Problem details: All lines in the data that hold the word "select" need copying.

Front-end code edit data
=== Section Start ===
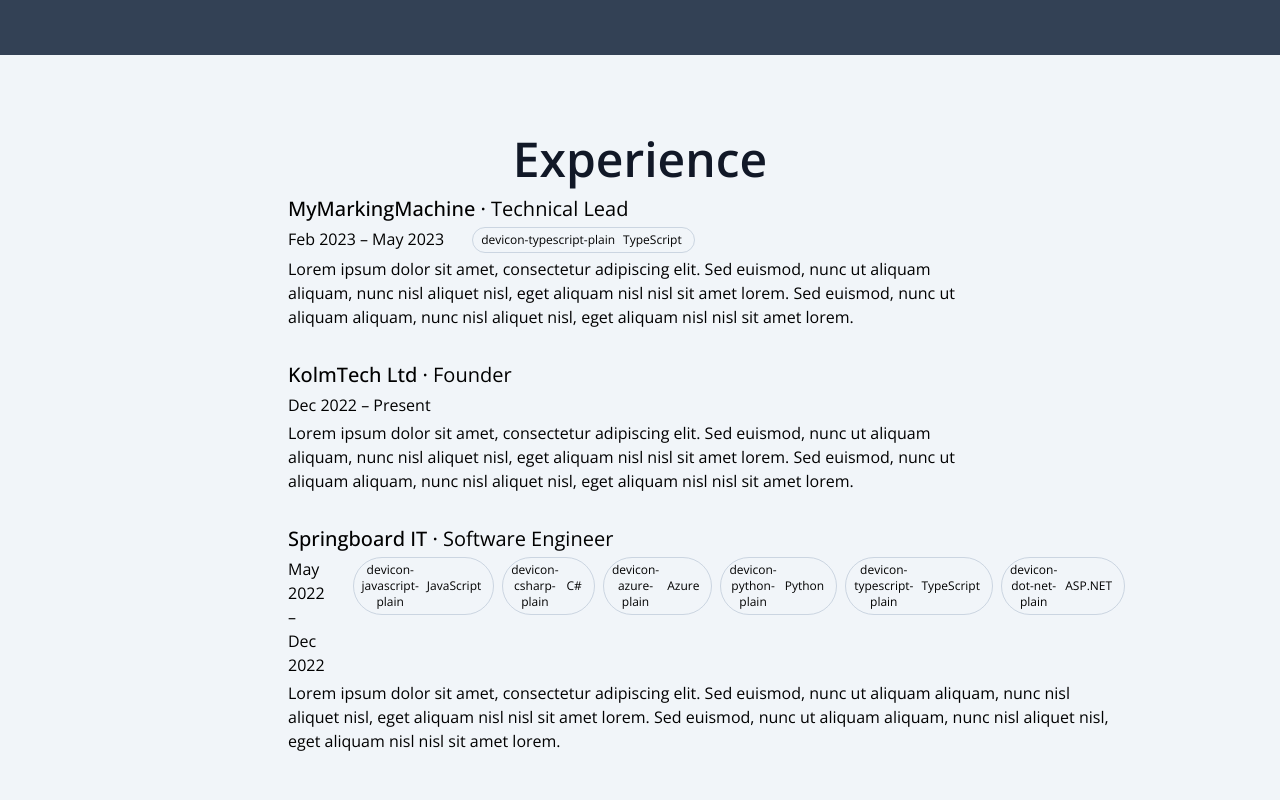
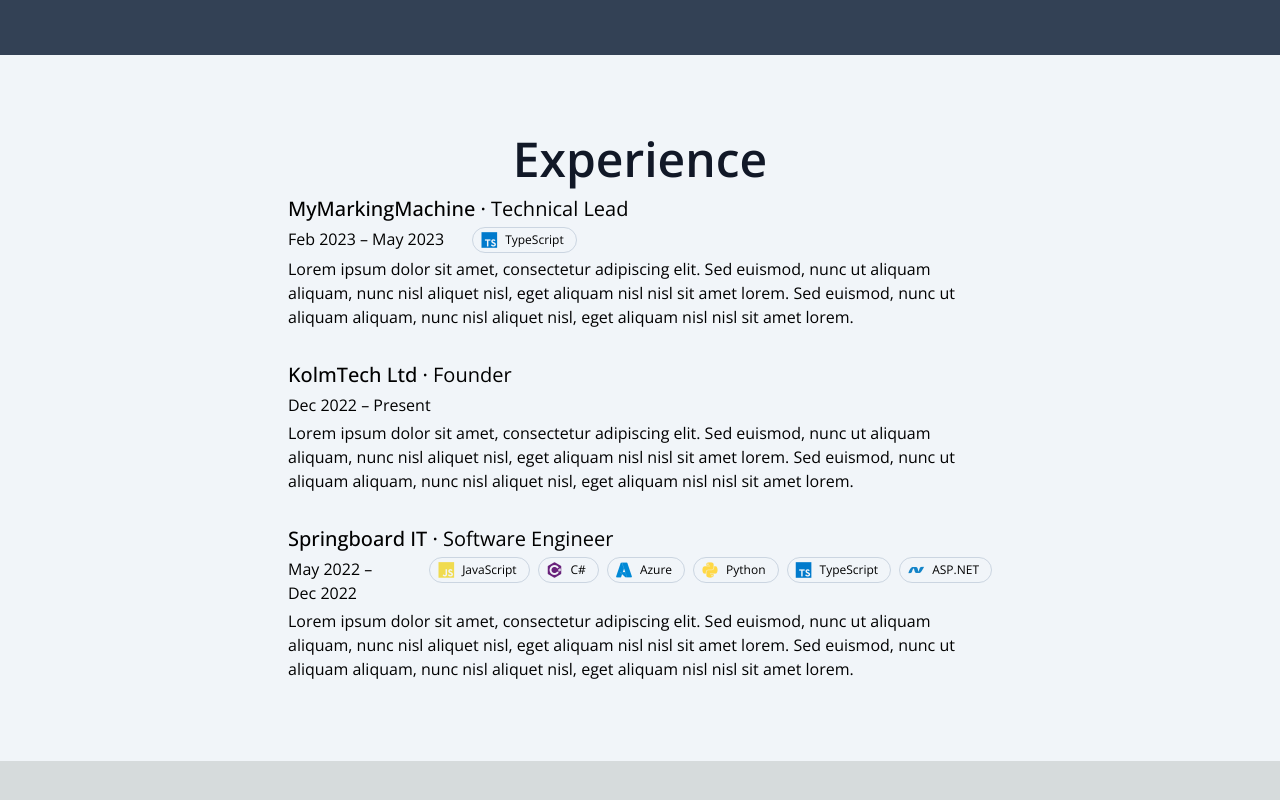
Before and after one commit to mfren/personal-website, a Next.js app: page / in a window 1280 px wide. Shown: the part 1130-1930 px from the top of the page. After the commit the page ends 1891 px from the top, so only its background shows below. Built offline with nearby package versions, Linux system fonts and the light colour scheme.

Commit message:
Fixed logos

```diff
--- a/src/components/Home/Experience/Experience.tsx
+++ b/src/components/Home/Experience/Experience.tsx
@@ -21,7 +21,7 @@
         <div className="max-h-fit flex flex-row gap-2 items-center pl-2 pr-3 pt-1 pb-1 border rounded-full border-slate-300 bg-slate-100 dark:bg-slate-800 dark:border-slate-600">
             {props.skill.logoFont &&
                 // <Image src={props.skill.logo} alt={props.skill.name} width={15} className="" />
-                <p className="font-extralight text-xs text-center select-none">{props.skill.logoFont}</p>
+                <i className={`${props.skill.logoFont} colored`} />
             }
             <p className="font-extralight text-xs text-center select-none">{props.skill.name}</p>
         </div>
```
=== Section End ===
Written answer:
-                <p className="font-extralight text-xs text-center select-none">{props.skill.logoFont}</p>
             <p className="font-extralight text-xs text-center select-none">{props.skill.name}</p>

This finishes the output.